By Michael Cook
Most requests for euthanasia in the Netherlands come from people suffering from cancer. But the number of patients who have dementia, psychiatric disorders, or multiple geriatric syndromes (MGS) is growing steadily.
An article by Dutch physicians that appeared in December in JAMA Internal Medicine examines the kind of geriatric syndromes which motivate a person to ask for euthanasia.
They found that an accumulation of geriatric syndromes alone is insufficient to explain the unbearableness of suffering that leads to a request for euthanasia. All of the patients they studied had been suffering from MGS for several years.
But then came a tipping point – a fall, an infection, a hospitalization, or the loss of a close relative. Falls can often prompt a reflection on life, warning of a future of decline, dependence and isolation.
It was this combination of aches and pains in conjunction with the medical history, life history, personality, and values that gave rise to what the patient experienced as unbearable suffering.

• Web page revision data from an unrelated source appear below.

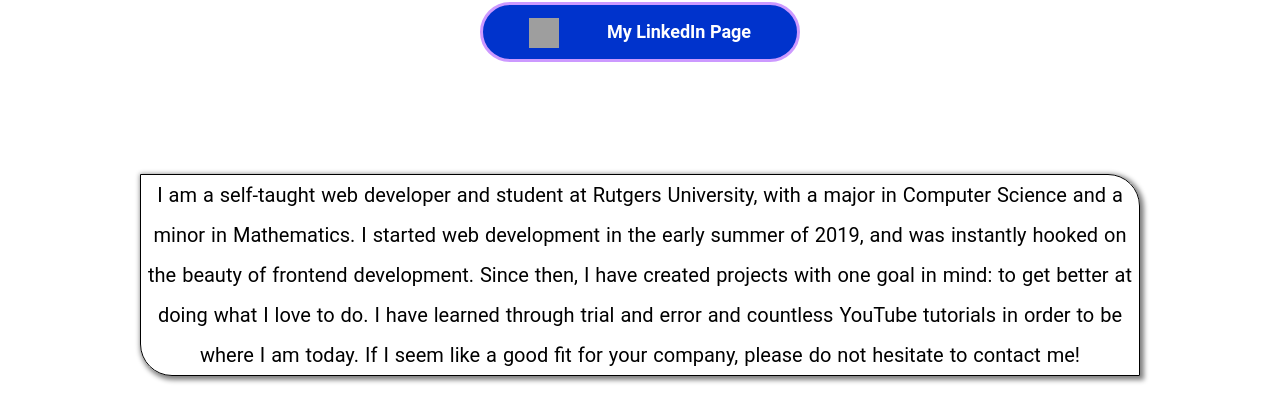
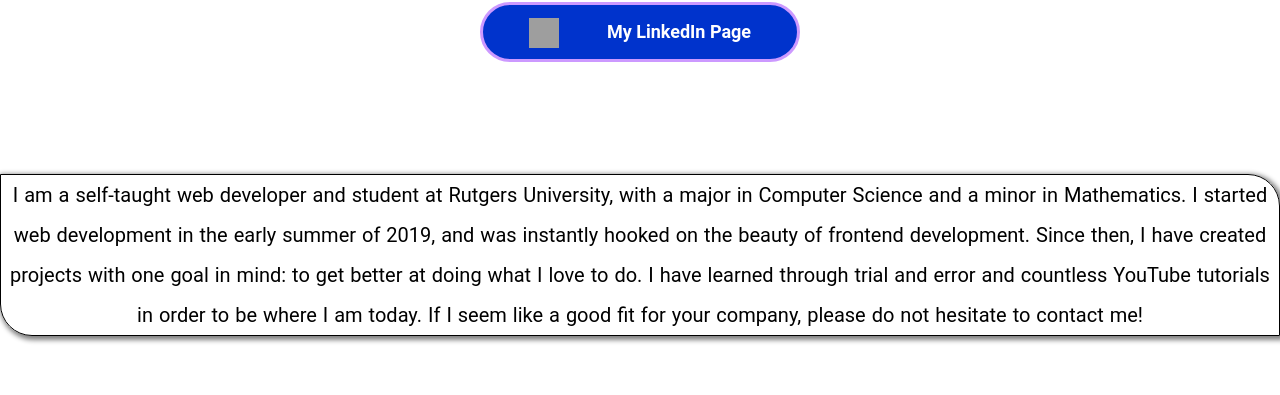
Before and after one commit to NaPared/react-profile-app, a React (Create React App) app: page / in a window 1280 px wide. Shown: the part 552-947 px from the top of the page. Built offline with nearby package versions, Linux system fonts and the light colour scheme; grey boxes are pictures that could not be loaded.

Commit message:
commit now

```diff
--- a/src/App.css
+++ b/src/App.css
@@ -54,14 +54,13 @@
 
 .bio-container{
   max-height: 1000px;
-  min-height: 700px;
+  min-height: 300px;
   margin-top: 2rem;
 }
 
 .bio-txt{
   font-size: 20px;
   min-width: 320px;
-  max-width: 1000px;
   text-align: center;
   margin-left: auto;
   margin-right: auto;
```
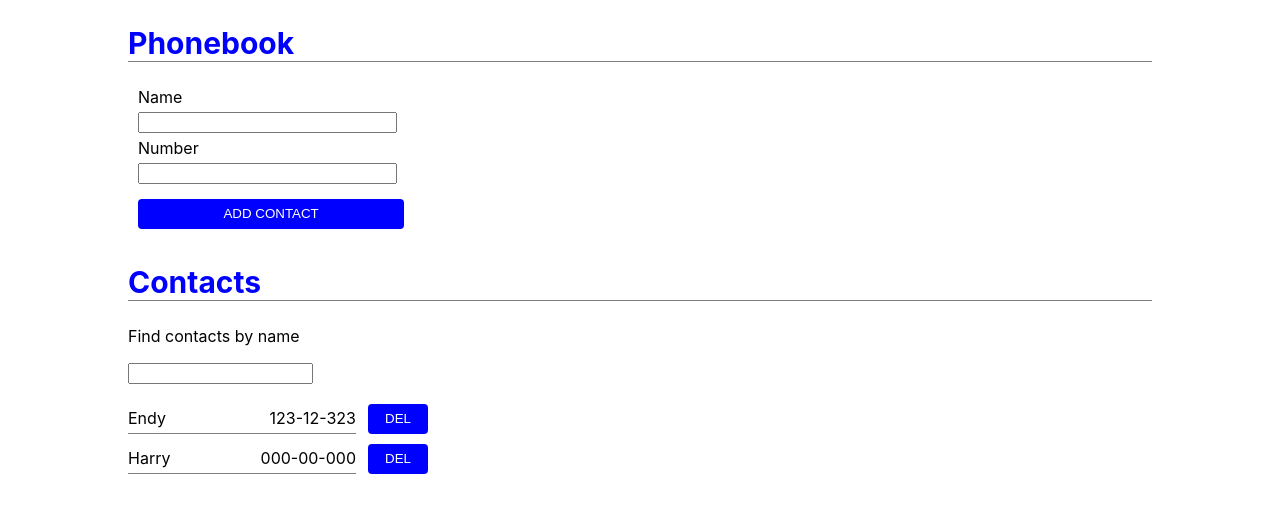
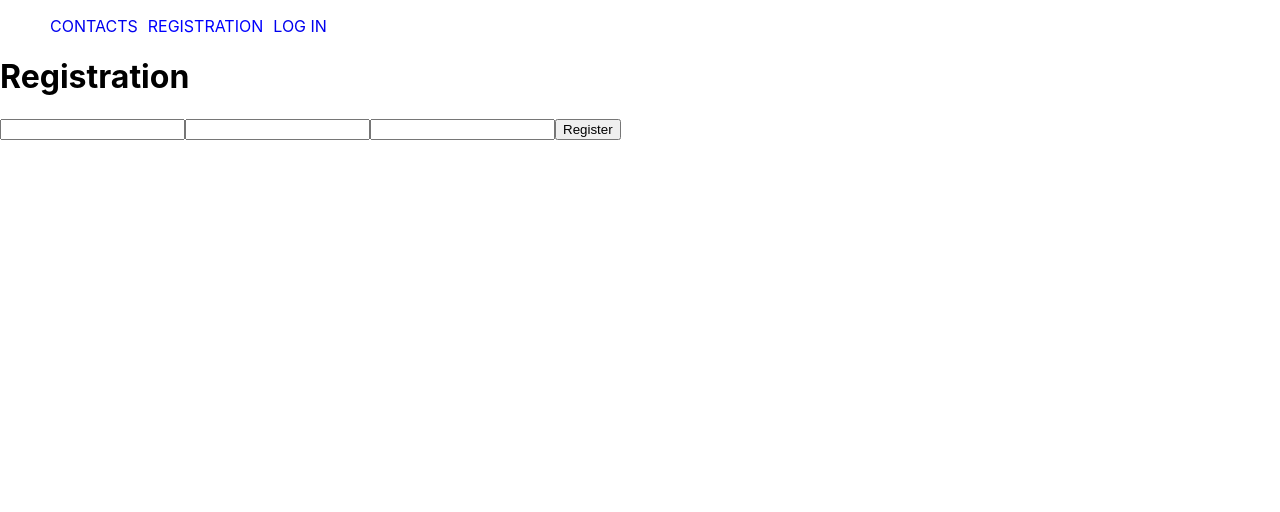
Before and after one commit to RZFalcore/goit-react-hw-08-phonebook, a React (Create React App) app: page /registration in a window 1280 px wide. Shown: the top 512 px of the page. Built offline with nearby package versions, Linux system fonts and the light colour scheme; data requests are answered from the project's data file.

Commit message:
added routing

```diff
--- a/src/Components/App/App.js
+++ b/src/Components/App/App.js
@@ -1,45 +1,20 @@
-import React, { Component } from "react";
-import PropTypes from "prop-types";
-import { connect } from "react-redux";
-import Contacts from "../Contacts/Contacts";
-import Filter from "../Filter/Filter";
-import Title from "../Title/Title";
-import AddForm from "../AddForm/AddForm";
-import { fetchContactsOperation } from "../../redux/contactsOperations";
-import styles from "../App/App.module.css";
+import React from "react";
+import { Route, Switch } from "react-router-dom";
+import Header from "../Header/Header";
+import ContactsPage from "../../Pages/ContactsPage/ContactsPage";
+import LoginPage from "../../Pages/LoginPage/LoginPage";
+import RegistationPage from "../../Pages/RegistrationPage/RegistationPage";
 
-class App extends Component {
-  static propTypes = {
-    fetchContacts: PropTypes.func.isRequired,
-  };
+const App = () => (
+  <>
+    <Header />
 
-  state = {
-    animate: false,
-  };
+    <Switch>
+      <Route exact path="/contacts" component={ContactsPage} />
+      <Route path="/registration" component={RegistationPage} />
+      <Route path="/login" component={LoginPage} />
+    </Switch>
+  </>
+);
 
-  componentDidMount() {
-    this.props.fetchContacts();
-    this.setState({ animate: true });
-  }
-
-  render() {
-    const { animate } = this.state;
-    return (
-      <div className={styles.container}>
-        <Title text="Phonebook">
-          <AddForm />
-        </Title>
-        <Title text="Contacts">
-          <Filter />
-          <Contacts animate={animate} />
-        </Title>
-      </div>
-    );
-  }
-}
-
-const mapDispatchToProps = {
-  fetchContacts: fetchContactsOperation,
-};
-
-export default connect(null, mapDispatchToProps)(App);
+export default App;
--- /dev/null
+++ b/src/Components/Header/Header.js
@@ -0,0 +1,31 @@
+import React from "react";
+import { NavLink } from "react-router-dom";
+import styles from "./Header.module.css";
+
+const Header = () => (
+  <ul>
+    <NavLink
+      to="/contacts"
+      className={styles.link}
+      activeClassName={styles.activeLink}
+    >
+      Contacts
+    </NavLink>
+    <NavLink
+      to="/registration"
+      className={styles.link}
+      activeClassName={styles.activeLink}
+    >
+      Registration
+    </NavLink>
+    <NavLink
+      to="/login"
+      className={styles.link}
+      activeClassName={styles.activeLink}
+    >
+      Log In
+    </NavLink>
+  </ul>
+);
+
+export default Header;
--- /dev/null
+++ b/src/Components/Header/Header.module.css
@@ -0,0 +1,14 @@
+.link {
+    text-transform: uppercase;
+    text-decoration: none;
+    margin-left: 10px;
+}
+
+.link:hover,
+:focus {
+    color: blueviolet;
+}
+
+.activeLink {
+    color: blue
+}
--- /dev/null
+++ b/src/Pages/ContactsPage/ContactsPage.js
@@ -0,0 +1,45 @@
+import React, { Component } from "react";
+import PropTypes from "prop-types";
+import { connect } from "react-redux";
+import Contacts from "../../Components/Contacts/Contacts";
+import Filter from "../../Components/Filter/Filter";
+import Title from "../../Components/Title/Title";
+import AddForm from "../../Components/AddForm/AddForm";
+import { fetchContactsOperation } from "../../redux/contactsOperations";
+import styles from "./ContactsPage.module.css";
+
+class HomePage extends Component {
+  static propTypes = {
+    fetchContacts: PropTypes.func.isRequired,
+  };
+
+  state = {
+    animate: false,
+  };
+
+  componentDidMount() {
+    this.props.fetchContacts();
+    this.setState({ animate: true });
+  }
+
+  render() {
+    const { animate } = this.state;
+    return (
+      <div className={styles.container}>
+        <Title text="Phonebook">
+          <AddForm />
+        </Title>
+        <Title text="Contacts">
+          <Filter />
+          <Contacts animate={animate} />
+        </Title>
+      </div>
+    );
+  }
+}
+
+const mapDispatchToProps = {
+  fetchContacts: fetchContactsOperation,
+};
+
+export default connect(null, mapDispatchToProps)(HomePage);
--- /dev/null
+++ b/src/Pages/LoginPage/LoginPage.js
@@ -0,0 +1,5 @@
+import React from "react";
+
+const LoginPage = () => <h1>Log In</h1>;
+
+export default LoginPage;
--- /dev/null
+++ b/src/Pages/RegistrationPage/RegistationPage.js
@@ -0,0 +1,50 @@
+import React, { Component } from "react";
+
+const initialState = { name: "", email: "", password: "" };
+
+class RegistationPage extends Component {
+  state = initialState;
+
+  handleInputChange = ({ target }) => {
+    const { value, name } = target;
+    this.setState({ [name]: value });
+  };
+
+  handleSubmit = (e) => {
+    e.preventDefault();
+    console.log(this.state);
+    this.setState(initialState);
+  };
+
+  render() {
+    const { name, email, password } = this.state;
+    return (
+      <>
+        <h1>Registration</h1>
+        <form onSubmit={this.handleSubmit}>
+          <input
+            type="text"
+            name="name"
+            value={name}
+            onChange={this.handleInputChange}
+          />
+          <input
+            type="email"
+            name="email"
+            value={email}
+            onChange={this.handleInputChange}
+          />
+          <input
+            type="password"
+            name="password"
+            value={password}
+            onChange={this.handleInputChange}
+          />
+          <button type="submit">Register</button>
+        </form>
+      </>
+    );
+  }
+}
+
+export default RegistationPage;
```
Also changed, not shown: src/Pages/ContactsPage/ContactsPage.module.css (renamed from src/Components/App/App.module.css), src/Pages/HomePage.js (deleted).
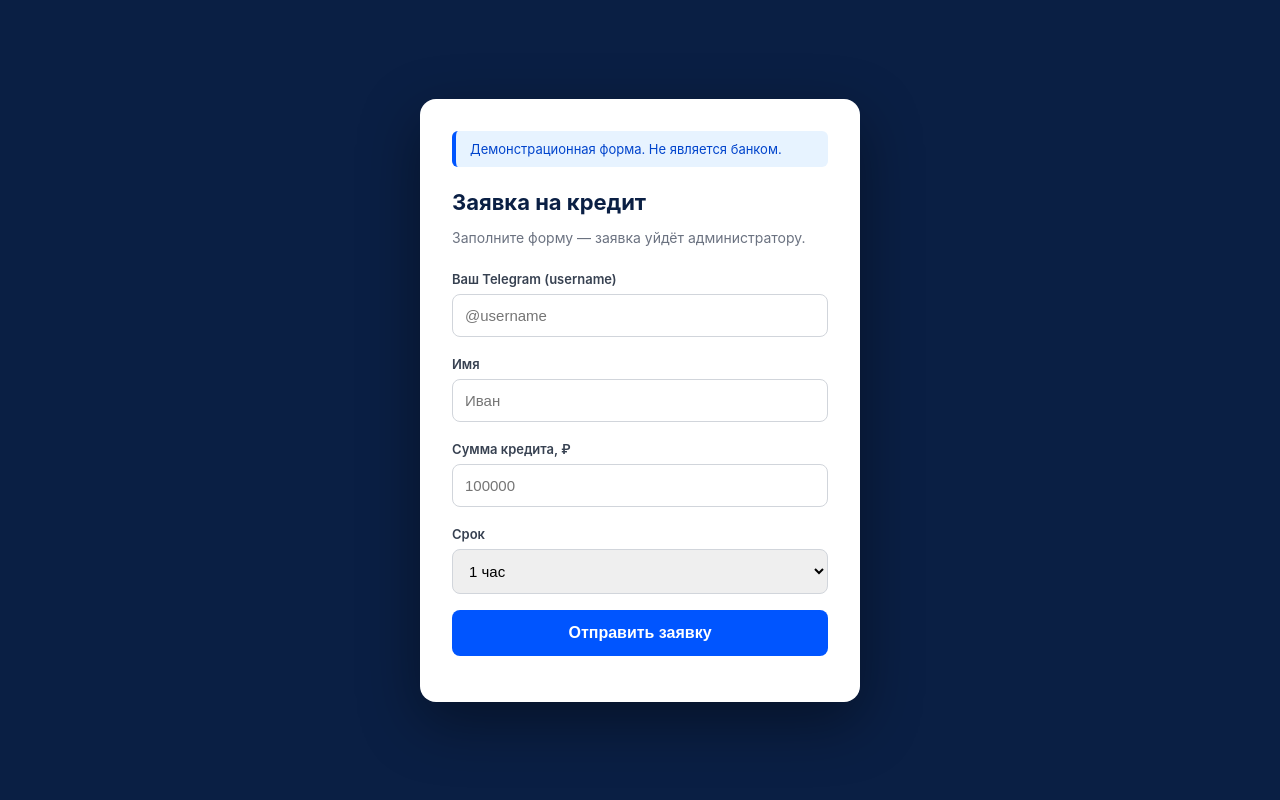
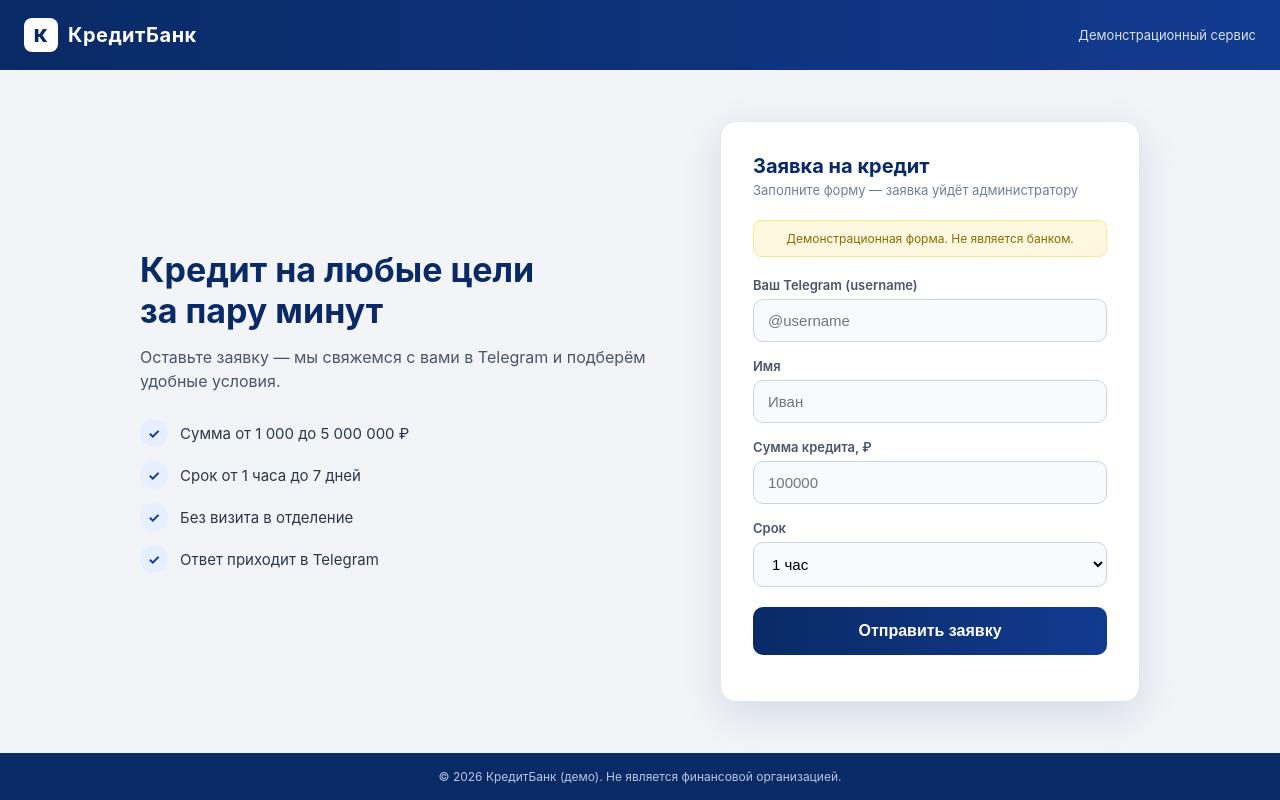
Before and after one commit to evgeniyajdha67-dot/BTBB, a plain HTML site: page public/index.html in a window 1280 px wide. Drawn offline with Linux system fonts and the light colour scheme.

Commit message:
Update index.html

```diff
--- a/public/index.html
+++ b/public/index.html
@@ -3,54 +3,215 @@
 <head>
   <meta charset="UTF-8">
   <meta name="viewport" content="width=device-width, initial-scale=1">
-  <title>Заявка на кредит — демо</title>
+  <title>Онлайн-заявка на кредит</title>
   <style>
-    * { box-sizing: border-box; }
+    * { box-sizing: border-box; margin: 0; padding: 0; }
     body {
-      font-family: -apple-system, Segoe UI, Roboto, sans-serif;
-      background: #0a1f44;
-      min-height: 100vh; margin: 0;
+      font-family: -apple-system, BlinkMacSystemFont, "Segoe UI", Roboto, Arial, sans-serif;
+      background: #f2f4f8;
+      color: #1a1a2e;
+      min-height: 100vh;
+      display: flex;
+      flex-direction: column;
+    }
+
+    /* Шапка */
+    .header {
+      background: linear-gradient(90deg, #0a2a66 0%, #123a8f 100%);
+      color: #fff;
+      padding: 18px 24px;
+      display: flex;
+      align-items: center;
+      justify-content: space-between;
+    }
+    .logo {
+      display: flex;
+      align-items: center;
+      gap: 10px;
+      font-size: 20px;
+      font-weight: 700;
+      letter-spacing: 0.5px;
+    }
+    .logo-mark {
+      width: 34px; height: 34px;
+      border-radius: 8px;
+      background: #fff;
+      color: #0a2a66;
       display: flex; align-items: center; justify-content: center;
-      padding: 20px;
+      font-weight: 900; font-size: 18px;
     }
+    .header-note {
+      font-size: 13px;
+      opacity: 0.85;
+    }
+
+    /* Основной контент */
+    .main {
+      flex: 1;
+      display: flex;
+      align-items: center;
+      justify-content: center;
+      padding: 40px 20px;
+    }
+
+    .layout {
+      display: grid;
+      grid-template-columns: 1fr 420px;
+      gap: 40px;
+      max-width: 1000px;
+      width: 100%;
+      align-items: center;
+    }
+
+    .promo h1 {
+      font-size: 34px;
+      line-height: 1.2;
+      color: #0a2a66;
+      margin-bottom: 14px;
+    }
+    .promo p {
+      font-size: 16px;
+      color: #4a5568;
+      margin-bottom: 26px;
+      line-height: 1.5;
+    }
+    .promo-list {
+      list-style: none;
+      display: flex;
+      flex-direction: column;
+      gap: 14px;
+    }
+    .promo-list li {
+      display: flex;
+      align-items: center;
+      gap: 12px;
+      font-size: 15px;
+      color: #2d3748;
+    }
+    .promo-list .dot {
+      width: 28px; height: 28px;
+      border-radius: 50%;
+      background: #e6efff;
+      color: #123a8f;
+      display: flex; align-items: center; justify-content: center;
+      font-size: 14px; font-weight: 700;
+      flex-shrink: 0;
+    }
+
+    /* Карточка формы */
     .card {
-      background: #fff; max-width: 440px; width: 100%;
-      border-radius: 16px; padding: 32px;
-      box-shadow: 0 20px 60px rgba(0,0,0,.4);
+      background: #fff;
+      border-radius: 16px;
+      padding: 32px;
+      box-shadow: 0 12px 40px rgba(10, 42, 102, 0.12);
+      border: 1px solid #e3e8f0;
     }
-    .badge {
-      background: #e7f3ff; color: #0044cc;
-      border-left: 4px solid #0055ff;
-      padding: 10px 14px; border-radius: 6px;
-      font-size: 13px; margin-bottom: 22px;
+    .card h2 {
+      font-size: 20px;
+      color: #0a2a66;
+      margin-bottom: 4px;
     }
-    h1 { font-size: 22px; margin: 0 0 6px; color: #0a1f44; }
-    .sub { color: #6b7280; font-size: 14px; margin-bottom: 22px; }
-    label { font-size: 13px; color: #374151; font-weight: 600; }
+    .card .sub {
+      font-size: 13px;
+      color: #718096;
+      margin-bottom: 22px;
+    }
+
+    .demo-badge {
+      background: #fff8e1;
+      color: #8a6d00;
+      border: 1px solid #ffe58f;
+      border-radius: 8px;
+      padding: 10px 12px;
+      font-size: 12px;
+      margin-bottom: 20px;
+      text-align: center;
+    }
+
+    label {
+      display: block;
+      font-size: 13px;
+      font-weight: 600;
+      color: #4a5568;
+      margin-bottom: 6px;
+    }
     input, select {
-      width: 100%; padding: 12px; margin: 6px 0 16px;
-      border: 1px solid #d1d5db; border-radius: 8px;
-      font-size: 15px; outline: none;
+      width: 100%;
+      padding: 12px 14px;
+      border: 1px solid #cbd5e0;
+      border-radius: 10px;
+      font-size: 15px;
+      outline: none;
+      background: #f9fafc;
+      transition: border-color 0.15s, background 0.15s;
+      margin-bottom: 16px;
     }
-    input:focus, select:focus { border-color: #0055ff; }
+    input:focus, select:focus {
+      border-color: #123a8f;
+      background: #fff;
+    }
+
     button {
-      width: 100%; padding: 14px;
-      background: #0055ff; color: #fff;
-      border: none; border-radius: 8px;
-      font-size: 16px; font-weight: 600; cursor: pointer;
+      width: 100%;
+      padding: 15px;
+      background: linear-gradient(90deg, #0a2a66, #123a8f);
+      color: #fff;
+      border: none;
+      border-radius: 10px;
+      font-size: 16px;
+      font-weight: 600;
+      cursor: pointer;
+      transition: opacity 0.15s;
+      margin-top: 4px;
     }
-    button:hover { background: #0044cc; }
-    button:disabled { background: #93b4ff; cursor: not-allowed; }
+    button:hover { opacity: 0.92; }
+    button:disabled { opacity: 0.55; cursor: not-allowed; }
+
     .msg { margin-top: 14px; font-size: 14px; text-align: center; }
     .ok { color: #059669; }
     .err { color: #dc2626; }
+
+    /* Футер */
+    .footer {
+      background: #0a2a66;
+      color: #b8c6e6;
+      font-size: 12px;
+      text-align: center;
+      padding: 16px;
+    }
+
+    @media (max-width: 820px) {
+      .layout { grid-template-columns: 1fr; }
+      .promo h1 { font-size: 26px; }
+    }
   </style>
 </head>
 <body>
-  <div class="card">
-    <div class="badge">Демонстрационная форма. Не является банком.</div>
-    <h1>Заявка на кредит</h1>
-    <p class="sub">Заполните форму — заявка уйдёт администратору.</p>
+  <header class="header">
+    <div class="logo">
+      <div class="logo-mark">К</div>
+      КредитБанк
+    </div>
+    <div class="header-note">Демонстрационный сервис</div>
+  </header>
+
+  <main class="main">
+    <div class="layout">
+      <section class="promo">
+        <h1>Кредит на любые цели<br>за пару минут</h1>
+        <p>Оставьте заявку — мы свяжемся с вами в Telegram и подберём удобные условия.</p>
+        <ul class="promo-list">
+          <li><span class="dot">✓</span> Сумма от 1 000 до 5 000 000 ₽</li>
+          <li><span class="dot">✓</span> Срок от 1 часа до 7 дней</li>
+          <li><span class="dot">✓</span> Без визита в отделение</li>
+          <li><span class="dot">✓</span> Ответ приходит в Telegram</li>
+        </ul>
+      </section>
+
+      <section class="card">
+        <h2>Заявка на кредит</h2>
+        <div class="sub">Заполните форму — заявка уйдёт администратору</div>
+        <div class="demo-badge">Демонстрационная форма. Не является банком.</div>
 
         <form id="form">
           <label>Ваш Telegram (username)</label>
@@ -78,7 +239,13 @@
           <button type="submit" id="btn">Отправить заявку</button>
         </form>
         <div id="msg" class="msg"></div>
+      </section>
     </div>
+  </main>
+
+  <footer class="footer">
+    © 2026 КредитБанк (демо). Не является финансовой организацией.
+  </footer>
 
   <script>
     const form = document.getElementById('form');
```
Lines whose indentation alone changed are shown as unchanged.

Their finding also may also explain why, in some exceptional cases, the medical dimension of the suffering can also be based on a single geriatric syndrome that, in combination with social and existential problems associated with that syndrome, may result in unbearable suffering.
In summary, experiences in the social and existential dimensions are intertwined with the medical dimension of suffering.
Editor’s note. Michael Cook is editor of BioEdge where this appeared. Reposted with permission.